[Exercise description]: Verbatim copy without images: repeat the records in full.

Saved data entries

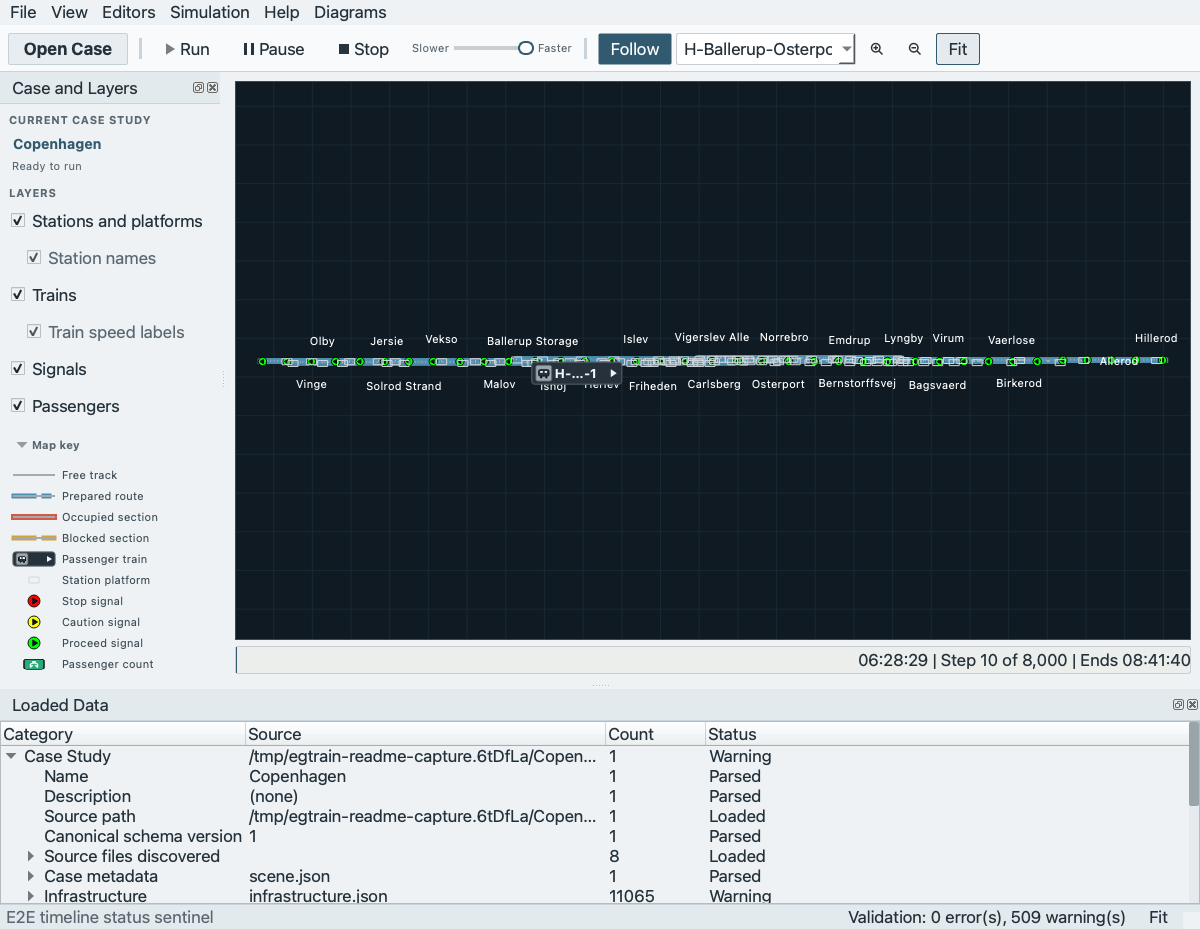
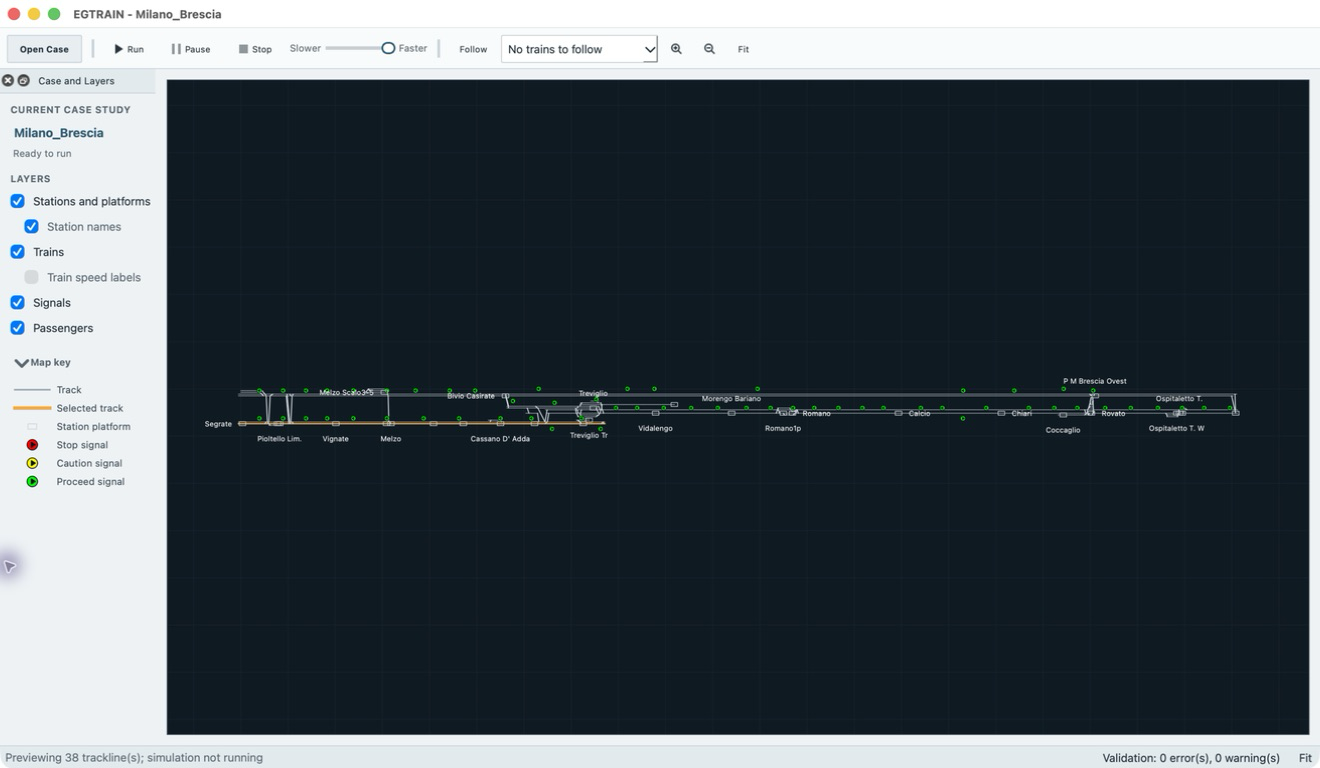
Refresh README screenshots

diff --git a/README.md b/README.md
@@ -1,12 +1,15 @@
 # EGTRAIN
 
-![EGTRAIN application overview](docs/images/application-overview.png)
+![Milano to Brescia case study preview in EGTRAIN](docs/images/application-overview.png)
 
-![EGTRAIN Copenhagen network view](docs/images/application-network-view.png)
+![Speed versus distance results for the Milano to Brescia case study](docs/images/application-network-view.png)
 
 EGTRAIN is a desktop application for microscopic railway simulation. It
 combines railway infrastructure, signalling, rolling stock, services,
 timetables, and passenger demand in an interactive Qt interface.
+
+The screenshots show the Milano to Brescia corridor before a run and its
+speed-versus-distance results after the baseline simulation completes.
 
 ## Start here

[Reply]:
Refresh README screenshots

diff --git a/README.md b/README.md
@@ -1,12 +1,15 @@
 # EGTRAIN
 
-![EGTRAIN application overview](docs/images/application-overview.png)
+![Milano to Brescia case study preview in EGTRAIN](docs/images/application-overview.png)
 
-![EGTRAIN Copenhagen network view](docs/images/application-network-view.png)
+![Speed versus distance results for the Milano to Brescia case study](docs/images/application-network-view.png)
 
 EGTRAIN is a desktop application for microscopic railway simulation. It
 combines railway infrastructure, signalling, rolling stock, services,
 timetables, and passenger demand in an interactive Qt interface.
+
+The screenshots show the Milano to Brescia corridor before a run and its
+speed-versus-distance results after the baseline simulation completes.
 
 ## Start here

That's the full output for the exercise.